(Data records)

########

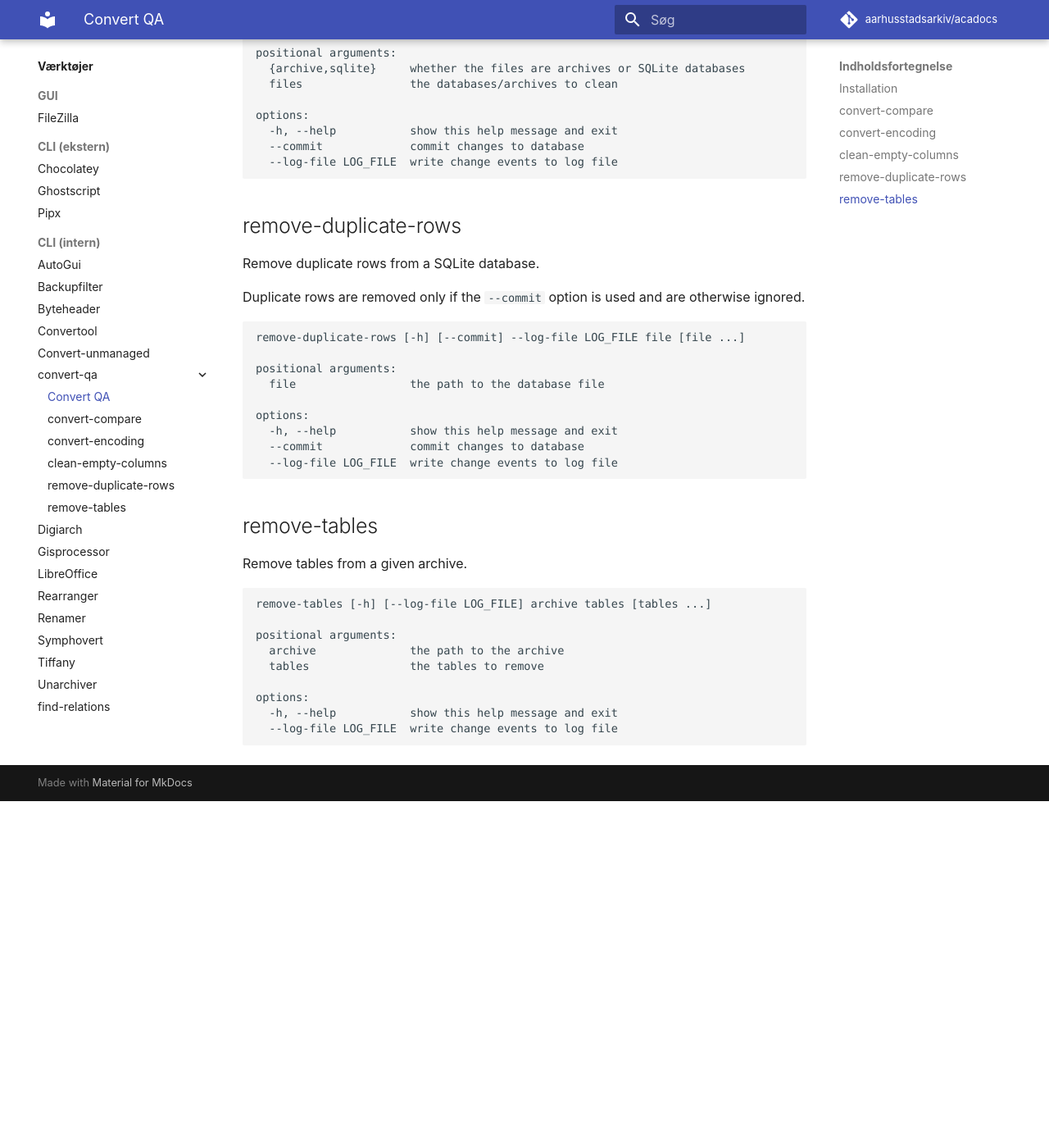
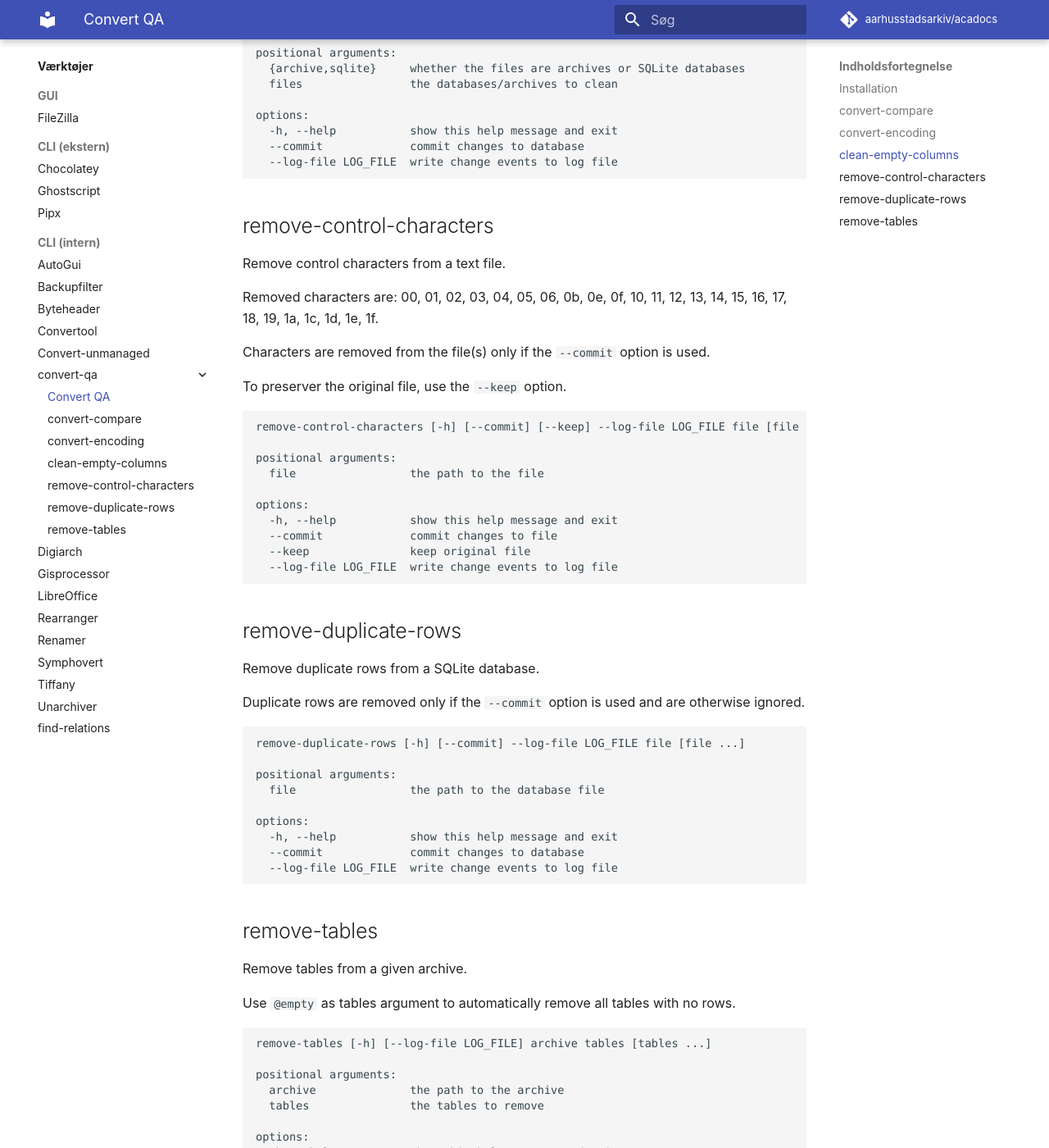
Before and after one commit to aarhusstadsarkiv/acadocs, an MkDocs documentation site: the page built from docs/tools/convert-qa.md, in a window 1280 px wide and 1400 px high, scrolled down 1525 px. Shown: the whole window at 82% size. Built offline with MkDocs 1.6.1 and Material for MkDocs 9.7.7, drawn with Linux system fonts in a browser that asks for light colours; comment, search, counter and statistics services are not loaded; before the commit the page ends 2502 px from its top, so only the background shows below that.

Commit message:
docs/tools - update convert-qa documentation (#148)
* docs/tools - update convert-qa documentation

* docs/tools - update convert-qa documentation

* docs/tools - update convert-qa documentation

````diff
--- a/docs/tools/convert-qa.md
+++ b/docs/tools/convert-qa.md
@@ -69,6 +69,30 @@ options:
   --log-file LOG_FILE  write change events to log file
 ```
 
+## remove-control-characters
+
+Remove control characters from a text file.
+
+Removed characters are: 00, 01, 02, 03, 04, 05, 06, 0b, 0e, 0f, 10, 11, 12, 13, 14, 15, 16,
+17, 18, 19, 1a, 1c, 1d, 1e, 1f.
+
+Characters are removed from the file(s) only if the `--commit` option is used.
+
+To preserver the original file, use the `--keep` option.
+
+```
+remove-control-characters [-h] [--commit] [--keep] --log-file LOG_FILE file [file ...]
+
+positional arguments:
+  file                 the path to the file
+
+options:
+  -h, --help           show this help message and exit
+  --commit             commit changes to file
+  --keep               keep original file
+  --log-file LOG_FILE  write change events to log file
+```
+
 ## remove-duplicate-rows
 
 Remove duplicate rows from a SQLite database.
@@ -91,6 +115,8 @@ options:
 
 Remove tables from a given archive.
 
+Use `@empty` as tables argument to automatically remove all tables with no rows.
+
 ```
 remove-tables [-h] [--log-file LOG_FILE] archive tables [tables ...]
 
--- a/mkdocs.yml
+++ b/mkdocs.yml
@@ -57,6 +57,7 @@ nav:
           - convert-compare: tools/convert-qa#convert-compare
           - convert-encoding: tools/convert-qa#convert-encoding
           - clean-empty-columns: tools/convert-qa#clean-empty-columns
+          - remove-control-characters: tools/convert-qa#remove-control-characters
           - remove-duplicate-rows: tools/convert-qa#remove-duplicate-rows
           - remove-tables: tools/convert-qa#remove-tables
       - Digiarch: tools/digiarch.md
````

########

**What is expected**
Please count the lines above that hold the string "keep" and reply with the number alone.

**Output of the exercise**
3